Andrew T. Lambe, Christopher D. Cappa, Paola Massoli, Timothy B. Onasch, Sara D. Forestieri, Alexander T. Martin, Molly J. Cummings, David R. Croasdale, William H. Brune, Douglas R. Worsnop, Paul Davidovits

Research output: Contribution to journalArticlepeer-review

245 Scopus citations


Brown carbon (BrC), which may include secondary organic aerosol (SOA), can be a significant climate-forcing agent via its optical absorption properties. However, the overall contribution of SOA to BrC remains poorly understood. Here, correlations between oxidation level and optical properties of SOA are examined. SOA was generated in a flow reactor in the absence of NOx by OH oxidation of gas-phase precursors used as surrogates for anthropogenic (naphthalene, tricyclo[,6]decane), biomass burning (guaiacol), and biogenic (α-pinene) emissions. SOA chemical composition was characterized with a time-of-flight aerosol mass spectrometer. SOA mass-specific absorption cross sections (MAC) and refractive indices were calculated from real-time cavity ring-down photoacoustic spectrometry measurements at 405 and 532 nm and from UV-vis spectrometry measurements of methanol extracts of filter-collected particles (300 to 600 nm). At 405 nm, SOA MAC values and imaginary refractive indices increased with increasing oxidation level and decreased with increasing wavelength, leading to negligible absorption at 532 nm. Real refractive indices of SOA decreased with increasing oxidation level. Comparison with literature studies suggests that under typical polluted conditions the effect of NOx on SOA absorption is small. SOA may contribute significantly to atmospheric BrC, with the magnitude dependent on both precursor type and oxidation level.

Original languageEnglish (US)
Pages (from-to)6349-6357
Number of pages9
JournalEnvironmental Science and Technology
Issue number12
StatePublished - Jun 18 2013

All Science Journal Classification (ASJC) codes

  • General Chemistry
  • Environmental Chemistry

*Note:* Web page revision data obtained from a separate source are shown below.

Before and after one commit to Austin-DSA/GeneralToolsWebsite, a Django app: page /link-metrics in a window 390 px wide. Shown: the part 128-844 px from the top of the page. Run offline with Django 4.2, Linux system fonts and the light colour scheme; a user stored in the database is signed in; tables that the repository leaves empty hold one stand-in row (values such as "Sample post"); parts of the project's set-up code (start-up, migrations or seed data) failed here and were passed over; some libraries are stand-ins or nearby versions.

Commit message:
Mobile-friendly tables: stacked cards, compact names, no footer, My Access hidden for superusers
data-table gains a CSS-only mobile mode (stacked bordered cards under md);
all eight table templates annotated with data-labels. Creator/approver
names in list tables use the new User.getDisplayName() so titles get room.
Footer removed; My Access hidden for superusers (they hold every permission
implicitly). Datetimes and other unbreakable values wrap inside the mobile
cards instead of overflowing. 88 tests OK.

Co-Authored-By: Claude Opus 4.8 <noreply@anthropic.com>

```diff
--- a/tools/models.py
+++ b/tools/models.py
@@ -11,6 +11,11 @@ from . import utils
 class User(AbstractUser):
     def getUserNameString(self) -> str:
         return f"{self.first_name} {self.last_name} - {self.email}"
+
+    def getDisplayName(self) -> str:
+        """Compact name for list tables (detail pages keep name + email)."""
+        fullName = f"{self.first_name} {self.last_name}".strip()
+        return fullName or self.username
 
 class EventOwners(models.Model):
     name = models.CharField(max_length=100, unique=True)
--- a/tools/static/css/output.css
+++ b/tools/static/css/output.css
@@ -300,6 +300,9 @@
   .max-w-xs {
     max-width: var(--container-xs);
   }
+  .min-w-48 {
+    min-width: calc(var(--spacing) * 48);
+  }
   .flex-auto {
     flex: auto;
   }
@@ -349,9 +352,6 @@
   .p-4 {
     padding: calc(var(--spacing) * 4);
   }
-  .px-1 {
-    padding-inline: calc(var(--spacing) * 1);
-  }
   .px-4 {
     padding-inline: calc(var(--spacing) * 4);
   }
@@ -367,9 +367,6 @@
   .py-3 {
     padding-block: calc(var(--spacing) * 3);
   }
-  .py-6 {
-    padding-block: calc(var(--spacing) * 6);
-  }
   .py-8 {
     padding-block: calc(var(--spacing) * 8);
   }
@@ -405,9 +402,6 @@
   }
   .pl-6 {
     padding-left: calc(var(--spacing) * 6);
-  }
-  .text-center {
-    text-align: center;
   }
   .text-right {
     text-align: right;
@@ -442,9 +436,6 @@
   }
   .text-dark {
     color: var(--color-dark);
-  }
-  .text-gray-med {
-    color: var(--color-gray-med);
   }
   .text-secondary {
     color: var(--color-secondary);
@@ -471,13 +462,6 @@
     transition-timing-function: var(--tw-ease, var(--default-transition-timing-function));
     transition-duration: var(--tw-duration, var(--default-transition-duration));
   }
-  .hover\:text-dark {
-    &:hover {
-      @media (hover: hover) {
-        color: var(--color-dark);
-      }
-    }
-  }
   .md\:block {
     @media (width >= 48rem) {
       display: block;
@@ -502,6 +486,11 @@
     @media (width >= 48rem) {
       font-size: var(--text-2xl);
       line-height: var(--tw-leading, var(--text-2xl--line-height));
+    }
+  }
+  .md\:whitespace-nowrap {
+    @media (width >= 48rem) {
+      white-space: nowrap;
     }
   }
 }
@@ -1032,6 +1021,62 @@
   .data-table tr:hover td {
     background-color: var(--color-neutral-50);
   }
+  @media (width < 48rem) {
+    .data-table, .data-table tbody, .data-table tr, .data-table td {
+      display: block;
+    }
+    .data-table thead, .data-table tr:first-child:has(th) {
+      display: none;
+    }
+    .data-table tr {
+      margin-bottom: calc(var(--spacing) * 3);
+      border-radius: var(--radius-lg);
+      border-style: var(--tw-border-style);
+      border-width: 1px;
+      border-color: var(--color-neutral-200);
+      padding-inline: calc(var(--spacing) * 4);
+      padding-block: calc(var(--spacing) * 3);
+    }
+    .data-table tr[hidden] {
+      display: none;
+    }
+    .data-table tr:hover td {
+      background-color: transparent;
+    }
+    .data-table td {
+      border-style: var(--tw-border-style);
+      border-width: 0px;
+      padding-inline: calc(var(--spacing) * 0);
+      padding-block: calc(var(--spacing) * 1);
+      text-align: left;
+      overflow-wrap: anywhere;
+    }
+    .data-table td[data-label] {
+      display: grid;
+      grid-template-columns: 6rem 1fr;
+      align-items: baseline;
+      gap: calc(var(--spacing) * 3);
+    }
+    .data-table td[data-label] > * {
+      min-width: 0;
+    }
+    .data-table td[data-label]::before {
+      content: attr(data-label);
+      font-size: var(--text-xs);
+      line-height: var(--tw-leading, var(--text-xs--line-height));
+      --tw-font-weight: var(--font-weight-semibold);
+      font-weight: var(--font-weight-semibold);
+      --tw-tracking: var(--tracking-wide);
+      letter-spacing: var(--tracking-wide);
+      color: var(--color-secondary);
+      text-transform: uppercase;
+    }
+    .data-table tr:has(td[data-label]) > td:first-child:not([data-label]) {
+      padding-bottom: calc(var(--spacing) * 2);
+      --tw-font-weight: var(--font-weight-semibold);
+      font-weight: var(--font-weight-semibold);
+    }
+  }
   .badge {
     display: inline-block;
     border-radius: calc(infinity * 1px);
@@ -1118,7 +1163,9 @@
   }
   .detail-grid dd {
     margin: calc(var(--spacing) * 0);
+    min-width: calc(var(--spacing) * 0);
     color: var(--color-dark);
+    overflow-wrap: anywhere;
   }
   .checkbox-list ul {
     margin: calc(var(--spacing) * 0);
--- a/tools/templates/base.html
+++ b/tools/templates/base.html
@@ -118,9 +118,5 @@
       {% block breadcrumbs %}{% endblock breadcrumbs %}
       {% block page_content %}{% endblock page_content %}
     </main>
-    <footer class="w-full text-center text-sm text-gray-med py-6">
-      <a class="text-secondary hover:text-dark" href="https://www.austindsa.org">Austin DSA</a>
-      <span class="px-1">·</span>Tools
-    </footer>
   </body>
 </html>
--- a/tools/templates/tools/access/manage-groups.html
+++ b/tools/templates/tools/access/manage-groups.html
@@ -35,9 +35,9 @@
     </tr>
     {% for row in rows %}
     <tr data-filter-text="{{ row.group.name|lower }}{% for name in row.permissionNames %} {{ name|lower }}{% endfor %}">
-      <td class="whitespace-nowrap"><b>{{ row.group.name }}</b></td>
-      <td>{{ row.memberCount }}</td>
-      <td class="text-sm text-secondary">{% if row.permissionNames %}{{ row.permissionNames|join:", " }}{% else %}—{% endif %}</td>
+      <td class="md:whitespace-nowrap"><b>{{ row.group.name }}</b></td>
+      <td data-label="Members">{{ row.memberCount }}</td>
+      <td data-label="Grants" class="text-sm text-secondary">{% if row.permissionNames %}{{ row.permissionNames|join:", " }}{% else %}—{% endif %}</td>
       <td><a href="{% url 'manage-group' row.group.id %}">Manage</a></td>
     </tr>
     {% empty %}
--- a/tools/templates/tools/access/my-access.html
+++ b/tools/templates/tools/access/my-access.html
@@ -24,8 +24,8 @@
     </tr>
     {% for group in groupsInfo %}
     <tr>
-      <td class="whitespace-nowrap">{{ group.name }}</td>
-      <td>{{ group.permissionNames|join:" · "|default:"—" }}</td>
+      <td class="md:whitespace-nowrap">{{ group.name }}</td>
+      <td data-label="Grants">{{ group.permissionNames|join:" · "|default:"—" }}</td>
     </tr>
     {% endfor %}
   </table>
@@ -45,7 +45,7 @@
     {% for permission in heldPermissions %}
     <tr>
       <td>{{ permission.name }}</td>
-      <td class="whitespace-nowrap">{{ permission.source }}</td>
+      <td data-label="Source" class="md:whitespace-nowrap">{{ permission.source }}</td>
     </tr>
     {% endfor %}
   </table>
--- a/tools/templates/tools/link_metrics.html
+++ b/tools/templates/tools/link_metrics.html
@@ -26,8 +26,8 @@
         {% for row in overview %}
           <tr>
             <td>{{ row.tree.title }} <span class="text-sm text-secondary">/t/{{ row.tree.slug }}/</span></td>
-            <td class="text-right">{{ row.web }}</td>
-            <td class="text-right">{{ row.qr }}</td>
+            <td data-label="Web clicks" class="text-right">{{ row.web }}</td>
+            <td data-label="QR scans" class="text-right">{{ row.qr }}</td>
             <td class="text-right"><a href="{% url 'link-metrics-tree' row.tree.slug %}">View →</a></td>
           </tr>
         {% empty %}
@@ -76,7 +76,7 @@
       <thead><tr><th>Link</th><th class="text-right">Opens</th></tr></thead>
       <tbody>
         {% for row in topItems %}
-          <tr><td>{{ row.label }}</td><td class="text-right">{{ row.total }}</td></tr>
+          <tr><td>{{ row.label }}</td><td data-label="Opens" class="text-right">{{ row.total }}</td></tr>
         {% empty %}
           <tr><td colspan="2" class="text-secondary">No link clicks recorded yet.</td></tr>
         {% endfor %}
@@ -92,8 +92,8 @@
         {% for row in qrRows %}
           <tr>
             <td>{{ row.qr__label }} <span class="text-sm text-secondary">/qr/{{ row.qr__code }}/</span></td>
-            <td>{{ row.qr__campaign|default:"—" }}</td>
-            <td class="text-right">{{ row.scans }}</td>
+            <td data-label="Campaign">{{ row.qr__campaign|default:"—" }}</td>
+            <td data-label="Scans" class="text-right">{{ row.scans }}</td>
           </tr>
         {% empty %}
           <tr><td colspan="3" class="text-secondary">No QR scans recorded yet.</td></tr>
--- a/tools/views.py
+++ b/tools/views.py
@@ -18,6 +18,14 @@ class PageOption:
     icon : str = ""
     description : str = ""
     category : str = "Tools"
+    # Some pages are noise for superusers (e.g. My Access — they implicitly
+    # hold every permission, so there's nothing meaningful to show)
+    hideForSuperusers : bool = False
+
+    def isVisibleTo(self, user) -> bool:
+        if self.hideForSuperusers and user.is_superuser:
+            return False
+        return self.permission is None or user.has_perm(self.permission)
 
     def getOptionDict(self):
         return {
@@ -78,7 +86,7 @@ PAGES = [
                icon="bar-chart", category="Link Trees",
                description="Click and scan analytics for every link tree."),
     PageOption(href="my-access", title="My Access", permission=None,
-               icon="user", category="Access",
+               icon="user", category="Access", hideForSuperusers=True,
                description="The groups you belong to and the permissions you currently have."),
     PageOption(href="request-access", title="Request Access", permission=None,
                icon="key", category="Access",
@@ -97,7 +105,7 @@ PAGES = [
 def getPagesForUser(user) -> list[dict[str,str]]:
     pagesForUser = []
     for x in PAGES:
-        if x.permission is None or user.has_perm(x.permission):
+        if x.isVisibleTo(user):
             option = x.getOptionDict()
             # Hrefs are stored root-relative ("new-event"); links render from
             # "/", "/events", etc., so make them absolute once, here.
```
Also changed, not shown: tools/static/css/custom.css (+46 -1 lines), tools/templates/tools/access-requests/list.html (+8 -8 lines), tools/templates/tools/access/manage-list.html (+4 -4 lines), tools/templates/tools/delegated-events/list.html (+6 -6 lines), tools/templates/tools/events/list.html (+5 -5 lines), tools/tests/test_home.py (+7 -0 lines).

Dive into the research topics of 'Relationship between oxidation level and optical properties of secondary organic aerosol'. Together they form a unique fingerprint.

Cite this